The Isle Of Wight’s audience in 1970 numbered above 600,000. Since the festival has been revived, how do you feel today’s festival will compare? Or can there even be a comparison?

Well, 600,000 people together is a fabulous sight to see. To try and describe it would be like psychedelic visions of a bright future. There was no need for acid to see 600,000 people all of one mind enjoying music and loving life and being under the sun! There were very little problems that took place there. I’ll tell you what it reminds me of, or this reminds me of then: It was the same vibe as the election of Obama. You know how that was? With all of those people coming out, that was incredible, with all of the globes that were floating around above the people’s heads. That was something pretty cosmic, I thought.

Isle Of Wight was on that same kind of level where that many people all tuning in—in the case of Obama, of course, it was millions—but it’s that same thing. Just something that happens in your brain, the collection of human beings on the planet in the same way that animals and birds have instincts to do things, I think that this touches on the instincts of humanity and what’s good about it in the strongest way. It’s more of a feeling than anything else. The sight, of course, is incredible to start with, but when you’re not concentrating on a certain part of it and are just looking at faces and realizing what you’re seeing is a big, big chunk of humanity in one spot at one time. Isn’t this a vision for the future?

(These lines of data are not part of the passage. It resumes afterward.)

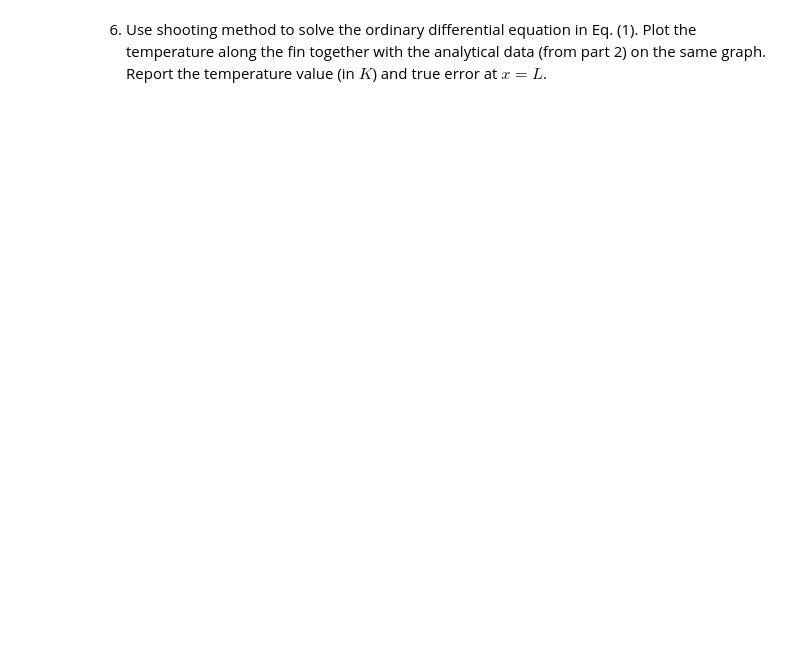
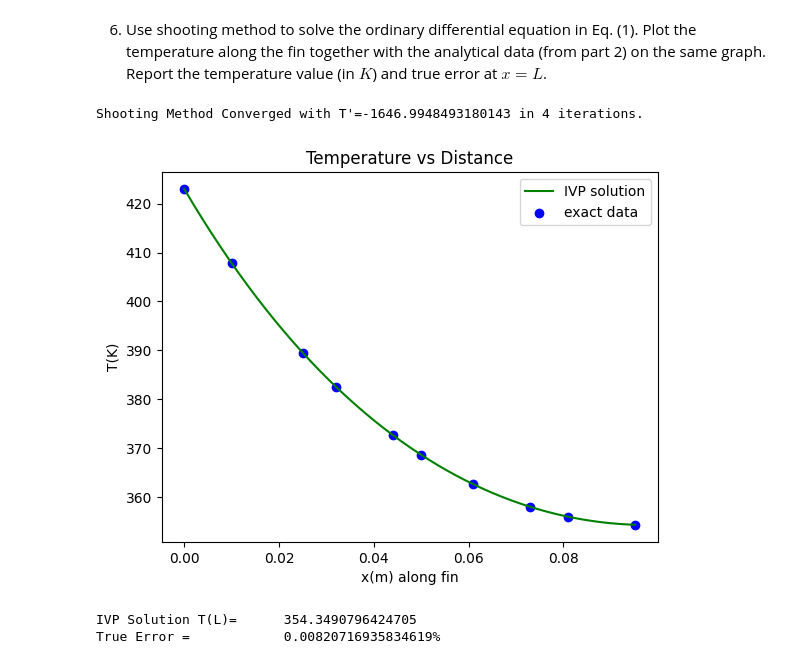
Before and after one commit to JimInput/ME2015, a Jupyter notebook: project/project.ipynb, the cells around one changed output. Drawn from its saved outputs; the diff is of its cells as text; code cells hidden in the pictures; blank space fills up the shorter version.

```diff
--- a/project/project.ipynb
+++ b/project/project.ipynb
@@ -53,0 +169,66 @@ Plot the polynomial along with the spline curve and the data on the same graph a
+# %%
+# Answer 6
+from scipy.integrate import solve_ivp
+# let y1 = T(x)
+# let y2 = T'(x)
+# let S = [T, dT/dx, d2T/dx2] = [T, T']
+
+def ode_system(x, T):
+    return [T[1], (h*P)/(k*A) * (T[0]-Tamb)]
+
+def integrate_ivp(s, x_eval):
+    sol0 = [Tb, s]
+    sol = solve_ivp(ode_system, (0,L), sol0, t_eval=x_eval)
+    return sol.t, sol.y
+
+def residual(s, x_eval):
+    x, y = integrate_ivp(s, x_eval)
+    T_L = y[0,-1]
+    Tp_L = y[1,-1]
+    return Tp_L + h/k * (T_L-Tamb)
+
+def find_initial_s_secant(s0, s1, x_eval, step_size=1e-6, tol=1e-9, epsilon_denom=1e-16, maxit=50):
+    R0 = residual(s0, x_eval)
+    R1 = residual(s1, x_eval)
+    for it in range(1, maxit+1):
+        if abs(R1) < tol:
+            return s1, True, it
+        denom = (R1 - R0)
+        if abs(denom) < epsilon_denom:
+            s0 += step_size
+            R0 = residual(s0, x_eval)
+            denom = (R1 - R0)
+            if abs(denom) < epsilon_denom:
+                break
+        s2 = s1 - R1 * (s1 - s0) / denom
+        s0, R0, s1, R1 = s1, R1, s2, residual(s2, x_eval)
+    return s1, (abs(R1) < tol), it
+
+# guess s0 = -1000 and s1 = 0 since s < 0
+s, converged, iterations = find_initial_s_secant(-1000, 0, x_linspace)
+if (converged):
+    print(f"Shooting Method Converged with T'={s} in {iterations} iterations.")
+else:
+    print(f"Shooting Method Failed to Converge with T'={s} in {iterations} iterations.")
+
+solution = integrate_ivp(s, x_linspace)
+
+plt.title("Temperature vs Distance")
+plt.xlabel('x(m) along fin')
+plt.ylabel('T(K)')
+plt.plot(solution[0], solution[1][0], color='green', label='IVP solution')
+plt.scatter(x_data, T_data, color='blue', label='exact data')
+plt.legend()
+plt.show()
+
+print(f"IVP Solution T(L)=\t{solution[1][0][-1]}")
+
+absolute_error = np.abs(T_data[-1] - solution[1][0][-1])
+relative_error = absolute_error / T_data[-1]
+
+print(f"True Error =\t\t{relative_error*100}%")
+# %% [output]
+Shooting Method Converged with T'=-1646.9948493180143 in 4 iterations.
+[figure, added]
+IVP Solution T(L)=      354.3490796424705
+True Error =            0.00820716935834619%
```
Also changed, not shown: parts of 12 cells of this notebook, 2 other files.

It’s a memory thing: You know you were there and were a part of it and it gives a greater understanding of humanity and the world. There was something life-changing about it, not only for The Moody Blues, but for the people who participated in the concert. And, hopefully peace on Earth is still within humanity’s grasp. You know, it’s really up to the people to change the world. They can’t expect the leaders to change the world. It’s people, collectively, who have the power. And when younger people absorb wisdom, it stays with them for the rest of their lives. The sooner we get it to our kids, the better. Once again, a music fest still has all of the potential, all of the power of the people, so to speak. They’re just using the power to have some fun, too.

And the line-up for the 1970 festival was astonishing: The Moody Blues, Hendrix, The Who, The Doors, Miles Davis—the roster goes on and on. That performance must be dear to your heart.

Jimi was there, oh gosh, a whole bunch of top name acts. Yes, it is, definitely. That’s what I mean by the similarities between Isle Of Wight and the election of the President—that feeling that was at the Isle Of Wight—and I’m sure at Woodstock other than the few problems they had—but it’s that thing of getting a lot of people of one mind together. I’m sure it had an effect on my ideas of the future and my songwriting and lyrics, which is why I did a story CD called A Planet With One Mind.

Your songwriting now, is it still informed by the same things that influenced it when you began with The Moody Blues?

I’d say it’s very much the same. I suppose it’s a little like learning to play tennis in that you learn to play once and don’t have to learn again, you continue to do it. It’s the same thing with success with a band and hit records. There’s the same feeling of having achieved something and there’s no way that you can fall back unless you’re doing something wrong, basically. Also, I’d like to mention, a while ago I started a website called It hosts a songwriting competition. We’re almost a year old, I think, and we’re doing really wonderfully, getting lots of people partaking. Someone who has written a song who wants some critique about how the lyrics are or the melody or whatever, they can submit and ask a question for us to comment on a particular part of the song or a different direction for the song to go. We have a crew of very good musicians who do the judging. It’s a quarterly competition. It turned out to be a lot of fun. My wife and I brainstormed it. She’s the CFO around here, a very smart gal who knows how to make things happen.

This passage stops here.